Entries taken from a collection:
● ● ● ●

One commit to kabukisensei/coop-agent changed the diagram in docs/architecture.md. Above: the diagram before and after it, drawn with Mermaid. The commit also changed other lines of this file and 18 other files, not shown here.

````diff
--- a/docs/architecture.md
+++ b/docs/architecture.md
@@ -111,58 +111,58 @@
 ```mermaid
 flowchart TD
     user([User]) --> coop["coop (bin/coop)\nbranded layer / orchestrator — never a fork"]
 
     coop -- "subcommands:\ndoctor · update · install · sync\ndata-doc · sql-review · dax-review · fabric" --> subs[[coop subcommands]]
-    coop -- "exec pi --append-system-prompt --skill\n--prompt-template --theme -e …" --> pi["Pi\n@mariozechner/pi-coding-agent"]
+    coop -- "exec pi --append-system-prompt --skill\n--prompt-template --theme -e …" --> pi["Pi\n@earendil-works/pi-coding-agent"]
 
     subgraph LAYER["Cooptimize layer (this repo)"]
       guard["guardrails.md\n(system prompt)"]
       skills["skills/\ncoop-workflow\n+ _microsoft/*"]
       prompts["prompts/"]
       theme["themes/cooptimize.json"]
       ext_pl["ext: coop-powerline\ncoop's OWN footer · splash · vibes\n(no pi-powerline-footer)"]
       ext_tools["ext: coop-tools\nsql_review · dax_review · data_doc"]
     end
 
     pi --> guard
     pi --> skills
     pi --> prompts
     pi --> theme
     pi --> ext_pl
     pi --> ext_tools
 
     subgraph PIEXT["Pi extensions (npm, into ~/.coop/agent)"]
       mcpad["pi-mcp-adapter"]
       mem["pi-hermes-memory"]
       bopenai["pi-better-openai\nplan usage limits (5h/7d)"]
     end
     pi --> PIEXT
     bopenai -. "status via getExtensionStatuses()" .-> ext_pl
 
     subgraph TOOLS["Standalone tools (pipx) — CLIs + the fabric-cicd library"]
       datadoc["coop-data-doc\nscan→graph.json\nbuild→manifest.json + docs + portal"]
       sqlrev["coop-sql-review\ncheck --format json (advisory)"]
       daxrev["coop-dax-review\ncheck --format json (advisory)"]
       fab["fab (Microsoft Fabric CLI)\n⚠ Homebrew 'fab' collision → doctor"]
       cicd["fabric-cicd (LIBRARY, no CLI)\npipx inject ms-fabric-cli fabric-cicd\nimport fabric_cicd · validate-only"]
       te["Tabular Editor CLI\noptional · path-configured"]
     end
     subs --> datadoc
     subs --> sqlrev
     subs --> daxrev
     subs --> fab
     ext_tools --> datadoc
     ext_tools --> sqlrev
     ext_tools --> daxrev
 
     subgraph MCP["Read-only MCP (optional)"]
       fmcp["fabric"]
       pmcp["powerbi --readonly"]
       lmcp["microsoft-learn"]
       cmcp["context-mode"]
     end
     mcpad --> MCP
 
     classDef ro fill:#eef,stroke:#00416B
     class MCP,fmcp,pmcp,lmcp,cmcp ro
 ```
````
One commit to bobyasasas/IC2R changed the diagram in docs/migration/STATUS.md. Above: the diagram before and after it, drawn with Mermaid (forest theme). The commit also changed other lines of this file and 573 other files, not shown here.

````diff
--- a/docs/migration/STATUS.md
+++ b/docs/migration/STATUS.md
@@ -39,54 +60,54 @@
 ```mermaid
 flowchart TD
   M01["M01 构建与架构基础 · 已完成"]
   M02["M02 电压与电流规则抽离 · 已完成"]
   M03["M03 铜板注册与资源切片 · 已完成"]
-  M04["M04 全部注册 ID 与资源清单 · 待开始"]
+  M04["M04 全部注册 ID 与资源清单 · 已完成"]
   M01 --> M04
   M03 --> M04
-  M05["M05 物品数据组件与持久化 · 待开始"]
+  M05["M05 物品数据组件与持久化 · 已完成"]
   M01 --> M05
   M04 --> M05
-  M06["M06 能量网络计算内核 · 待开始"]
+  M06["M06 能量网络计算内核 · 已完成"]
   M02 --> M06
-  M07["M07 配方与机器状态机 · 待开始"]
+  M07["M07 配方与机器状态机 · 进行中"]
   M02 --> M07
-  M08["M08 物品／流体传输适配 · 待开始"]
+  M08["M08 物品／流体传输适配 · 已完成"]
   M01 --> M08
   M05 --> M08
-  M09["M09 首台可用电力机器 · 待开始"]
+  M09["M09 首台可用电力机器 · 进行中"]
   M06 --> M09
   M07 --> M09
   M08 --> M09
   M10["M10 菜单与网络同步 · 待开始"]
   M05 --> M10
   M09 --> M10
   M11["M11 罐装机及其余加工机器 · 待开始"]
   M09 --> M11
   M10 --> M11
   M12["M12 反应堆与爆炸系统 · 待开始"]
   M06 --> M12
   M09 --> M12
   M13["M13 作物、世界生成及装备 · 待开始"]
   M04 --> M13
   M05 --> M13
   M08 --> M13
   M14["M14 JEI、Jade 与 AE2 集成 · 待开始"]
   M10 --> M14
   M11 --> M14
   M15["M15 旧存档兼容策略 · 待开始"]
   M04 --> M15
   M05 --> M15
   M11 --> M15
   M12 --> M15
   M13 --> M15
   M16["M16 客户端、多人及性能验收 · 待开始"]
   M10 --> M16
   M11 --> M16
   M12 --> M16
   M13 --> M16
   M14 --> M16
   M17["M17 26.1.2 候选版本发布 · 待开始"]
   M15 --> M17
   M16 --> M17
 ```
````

● ● ● ●

• _What you are asked to do_
Send back all the records above word for word.

• _Answer for this exercise_
One commit to kabukisensei/coop-agent changed the diagram in docs/architecture.md. Above: the diagram before and after it, drawn with Mermaid. The commit also changed other lines of this file and 18 other files, not shown here.

````diff
--- a/docs/architecture.md
+++ b/docs/architecture.md
@@ -111,58 +111,58 @@
 ```mermaid
 flowchart TD
     user([User]) --> coop["coop (bin/coop)\nbranded layer / orchestrator — never a fork"]
 
     coop -- "subcommands:\ndoctor · update · install · sync\ndata-doc · sql-review · dax-review · fabric" --> subs[[coop subcommands]]
-    coop -- "exec pi --append-system-prompt --skill\n--prompt-template --theme -e …" --> pi["Pi\n@mariozechner/pi-coding-agent"]
+    coop -- "exec pi --append-system-prompt --skill\n--prompt-template --theme -e …" --> pi["Pi\n@earendil-works/pi-coding-agent"]
 
     subgraph LAYER["Cooptimize layer (this repo)"]
       guard["guardrails.md\n(system prompt)"]
       skills["skills/\ncoop-workflow\n+ _microsoft/*"]
       prompts["prompts/"]
       theme["themes/cooptimize.json"]
       ext_pl["ext: coop-powerline\ncoop's OWN footer · splash · vibes\n(no pi-powerline-footer)"]
       ext_tools["ext: coop-tools\nsql_review · dax_review · data_doc"]
     end
 
     pi --> guard
     pi --> skills
     pi --> prompts
     pi --> theme
     pi --> ext_pl
     pi --> ext_tools
 
     subgraph PIEXT["Pi extensions (npm, into ~/.coop/agent)"]
       mcpad["pi-mcp-adapter"]
       mem["pi-hermes-memory"]
       bopenai["pi-better-openai\nplan usage limits (5h/7d)"]
     end
     pi --> PIEXT
     bopenai -. "status via getExtensionStatuses()" .-> ext_pl
 
     subgraph TOOLS["Standalone tools (pipx) — CLIs + the fabric-cicd library"]
       datadoc["coop-data-doc\nscan→graph.json\nbuild→manifest.json + docs + portal"]
       sqlrev["coop-sql-review\ncheck --format json (advisory)"]
       daxrev["coop-dax-review\ncheck --format json (advisory)"]
       fab["fab (Microsoft Fabric CLI)\n⚠ Homebrew 'fab' collision → doctor"]
       cicd["fabric-cicd (LIBRARY, no CLI)\npipx inject ms-fabric-cli fabric-cicd\nimport fabric_cicd · validate-only"]
       te["Tabular Editor CLI\noptional · path-configured"]
     end
     subs --> datadoc
     subs --> sqlrev
     subs --> daxrev
     subs --> fab
     ext_tools --> datadoc
     ext_tools --> sqlrev
     ext_tools --> daxrev
 
     subgraph MCP["Read-only MCP (optional)"]
       fmcp["fabric"]
       pmcp["powerbi --readonly"]
       lmcp["microsoft-learn"]
       cmcp["context-mode"]
     end
     mcpad --> MCP
 
     classDef ro fill:#eef,stroke:#00416B
     class MCP,fmcp,pmcp,lmcp,cmcp ro
 ```
````
One commit to bobyasasas/IC2R changed the diagram in docs/migration/STATUS.md. Above: the diagram before and after it, drawn with Mermaid (forest theme). The commit also changed other lines of this file and 573 other files, not shown here.

````diff
--- a/docs/migration/STATUS.md
+++ b/docs/migration/STATUS.md
@@ -39,54 +60,54 @@
 ```mermaid
 flowchart TD
   M01["M01 构建与架构基础 · 已完成"]
   M02["M02 电压与电流规则抽离 · 已完成"]
   M03["M03 铜板注册与资源切片 · 已完成"]
-  M04["M04 全部注册 ID 与资源清单 · 待开始"]
+  M04["M04 全部注册 ID 与资源清单 · 已完成"]
   M01 --> M04
   M03 --> M04
-  M05["M05 物品数据组件与持久化 · 待开始"]
+  M05["M05 物品数据组件与持久化 · 已完成"]
   M01 --> M05
   M04 --> M05
-  M06["M06 能量网络计算内核 · 待开始"]
+  M06["M06 能量网络计算内核 · 已完成"]
   M02 --> M06
-  M07["M07 配方与机器状态机 · 待开始"]
+  M07["M07 配方与机器状态机 · 进行中"]
   M02 --> M07
-  M08["M08 物品／流体传输适配 · 待开始"]
+  M08["M08 物品／流体传输适配 · 已完成"]
   M01 --> M08
   M05 --> M08
-  M09["M09 首台可用电力机器 · 待开始"]
+  M09["M09 首台可用电力机器 · 进行中"]
   M06 --> M09
   M07 --> M09
   M08 --> M09
   M10["M10 菜单与网络同步 · 待开始"]
   M05 --> M10
   M09 --> M10
   M11["M11 罐装机及其余加工机器 · 待开始"]
   M09 --> M11
   M10 --> M11
   M12["M12 反应堆与爆炸系统 · 待开始"]
   M06 --> M12
   M09 --> M12
   M13["M13 作物、世界生成及装备 · 待开始"]
   M04 --> M13
   M05 --> M13
   M08 --> M13
   M14["M14 JEI、Jade 与 AE2 集成 · 待开始"]
   M10 --> M14
   M11 --> M14
   M15["M15 旧存档兼容策略 · 待开始"]
   M04 --> M15
   M05 --> M15
   M11 --> M15
   M12 --> M15
   M13 --> M15
   M16["M16 客户端、多人及性能验收 · 待开始"]
   M10 --> M16
   M11 --> M16
   M12 --> M16
   M13 --> M16
   M14 --> M16
   M17["M17 26.1.2 候选版本发布 · 待开始"]
   M15 --> M17
   M16 --> M17
 ```
````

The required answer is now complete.